++++ STORED DATA ++++

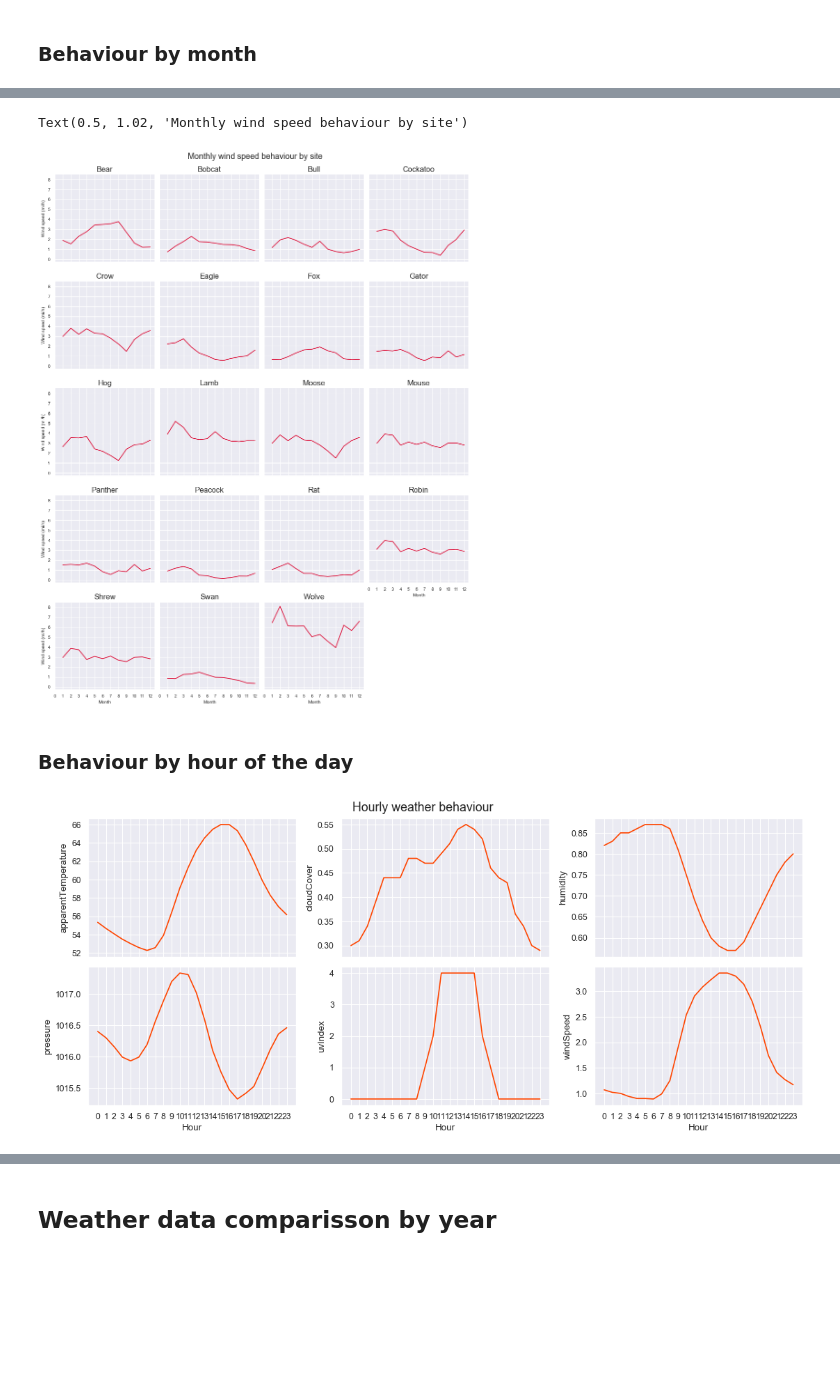
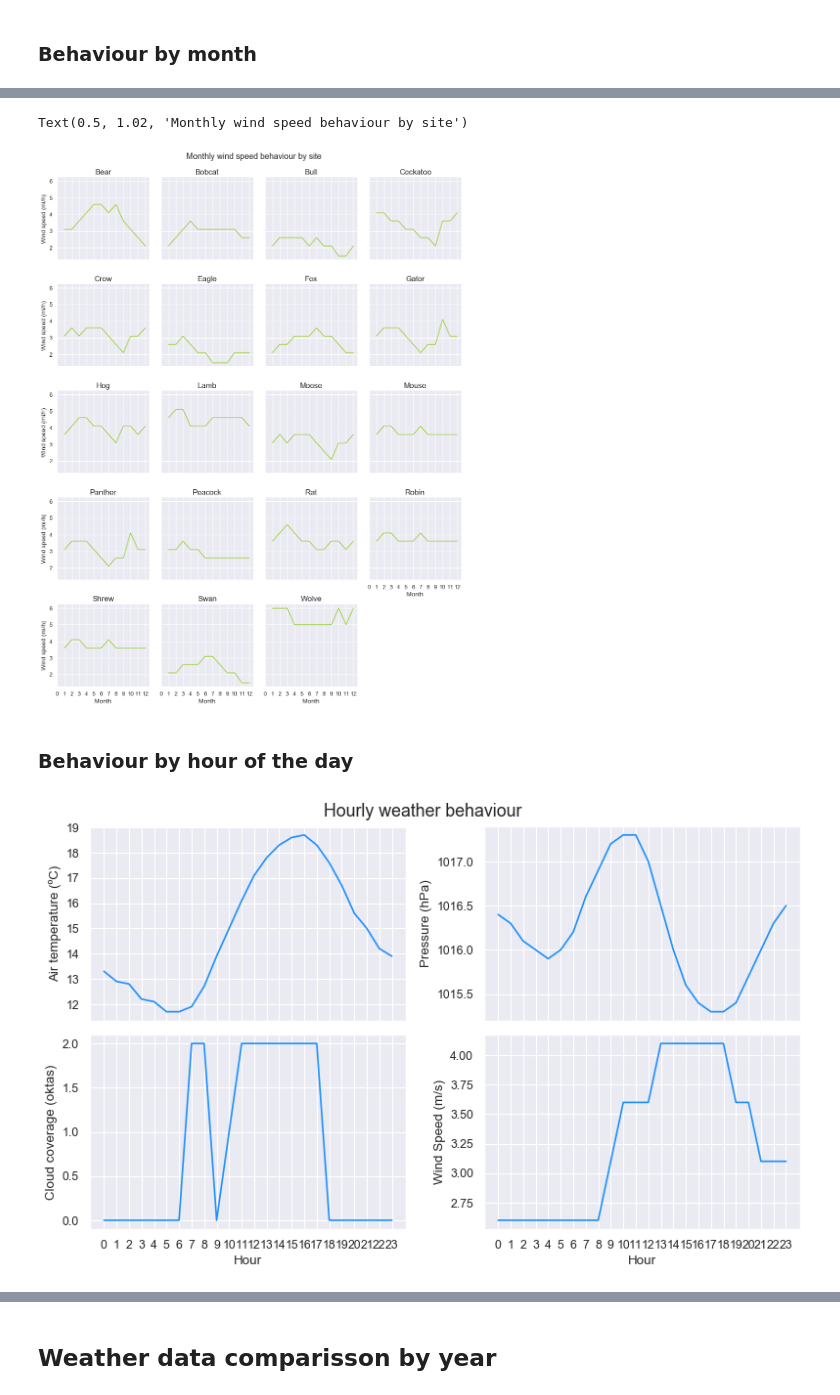
Before and after one commit to buds-lab/building-data-genome-project-2, a Jupyter notebook: notebooks/02_EDA-weather.ipynb, the cells around one changed output, grey strips where cells are left out. Drawn from its saved outputs; the diff is of its cells as text; code cells hidden in the pictures; blank space fills up the shorter version.

```diff
--- a/notebooks/02_EDA-weather.ipynb
+++ b/notebooks/02_EDA-weather.ipynb
@@ -481,7 +337,7 @@ Text(0.5, 1.02, 'Monthly relative humidity behaviour by site')
 temp = pd.DataFrame(weather.groupby(["site_id", times.month]).median()["windSpeed"]).reset_index()
 # All the plots in a grid
 g = sns.FacetGrid(temp, col="site_id", col_wrap=4)
-g.map(plt.plot, "timestamp", "windSpeed", color=colors[1])
+g.map(plt.plot, "timestamp", "windSpeed", color=colors[0])
 # Title of each plot
 g.set_titles("{col_name}", size=15)
 # Axis labels
@@ -491,74 +347,62 @@ g.set(xticks=range(13))
 plt.suptitle('Monthly wind speed behaviour by site', y=1.02, fontsize=16)
 # %% [output]
 Text(0.5, 1.02, 'Monthly wind speed behaviour by site')
-[figure, old version]
+[figure, new version]
 # %% [markdown]
 ### Behaviour by hour of the day
 # %%
 # Median for each hour
-sns.set(rc={"figure.figsize": (14, 6)})
+sns.set(rc={"figure.figsize": (10, 6)})
 #sns.set(font_scale=0.8)
-f, axes = plt.subplots(2, 3, sharex=True)
+f, axes = plt.subplots(2, 2, sharex=True)
 axes = axes.flatten()
-color = colors[2]
+color = colors[1]
 
 # Creates a temporal dataframe grouped by hour
 temp = pd.DataFrame(
     weather.groupby([times.hour]).median()[
         [
-            "apparentTemperature",
-            "cloudCover",
-            "humidity",
-            "pressure",
-            "uvIndex",
-            "windSpeed",
+            "airTemperature",
+            "cloudCoverage",
+            "seaLvlPressure",
+            "windSpeed"
         ]
     ]
 ).reset_index()
 
 # plots
-ax1 = axes[0]
-g1 = sns.lineplot(data=temp, x="timestamp", y="apparentTemperature", ax=ax1, color = color)
+ax0 = axes[0]
+g0 = sns.lineplot(data=temp, x="timestamp", y="airTemperature", ax=ax0, color = color)
 #ax1.title.set_text("Apparent temperature")
-ax1.set(xlabel="Apparent temperature (ºF)")
+ax0.set(ylabel="Air temperature (ºC)")
 
-ax2 = axes[1]
-g2 = sns.lineplot(data=temp, x="timestamp", y="cloudCover", ax=ax2, color = color)
+ax1 = axes[1]
+g1 = sns.lineplot(data=temp, x="timestamp", y="seaLvlPressure", ax=ax1, color = color)
+#ax1.title.set_text("Pressure")
+ax1.set(ylabel="Pressure (hPa)")
+
+ax2 = axes[2]
+g2 = sns.lineplot(data=temp, x="timestamp", y="cloudCoverage", ax=ax2, color = color)
 #ax2.title.set_text("Cloud coverage")
-ax2.set(xlabel="Cloud coverage")
+ax2.set(ylabel="Cloud coverage (oktas)")
 
-ax3 = axes[2]
-g3 = sns.lineplot(data=temp, x="timestamp", y="humidity", ax=ax3, color = color)
+ax3 = axes[3]
+g3 = sns.lineplot(data=temp, x="timestamp", y="windSpeed", ax=ax3, color = color)
 #ax3.title.set_text("Relative humidity")
-ax3.set(xlabel="Relative humidity")
-
-ax4 = axes[3]
-g4 = sns.lineplot(data=temp, x="timestamp", y="pressure", ax=ax4, color = color)
-#ax4.title.set_text("Pressure")
-ax4.set(xlabel="Pressure (hPa)")
-
-ax5 = axes[4]
-g5 = sns.lineplot(data=temp, x="timestamp", y="uvIndex", ax=ax5, color = color)
-#ax5.title.set_text("UV Index")
-ax5.set(xlabel="UV Index")
-
-ax6 = axes[5]
-g6 = sns.lineplot(data=temp, x="timestamp", y="windSpeed", ax=ax6, color = color)
-#ax6.title.set_text("Wind Speed")
-ax6.set(xlabel="Wind speed (mi/h)")
+ax3.set(ylabel="Wind Speed (m/s)")
 
 # Customizw axes
 for ax in axes:
     ax.title.set_size(15)  # fontsize
     ax.set(xlabel="Hour")  # X label
     ax.set_xticks(range(24))  # X range
 
 # Figure title
 plt.suptitle('Hourly weather behaviour', y=1.02, fontsize=16)
 
 f.tight_layout()
 # %% [output]
-[figure, old version]
+[figure, new version]
 # %%
 f.savefig("..\\figures\\weather_hour.pdf", bbox_inches='tight')
 f.savefig("..\\figures\\weather_hour.png", dpi=72, bbox_inches='tight')
```
Also changed, not shown: parts of 28 cells of this notebook, 9 other files.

++++

-- HOW TO COMPLETE THIS TASK --
Search the listing for the word "humidity", and copy every line in which it is found.

-- COMPLETED EXERCISE --
@@ -481,7 +337,7 @@ Text(0.5, 1.02, 'Monthly relative humidity behaviour by site')
-            "humidity",
-g3 = sns.lineplot(data=temp, x="timestamp", y="humidity", ax=ax3, color = color)
 #ax3.title.set_text("Relative humidity")
-ax3.set(xlabel="Relative humidity")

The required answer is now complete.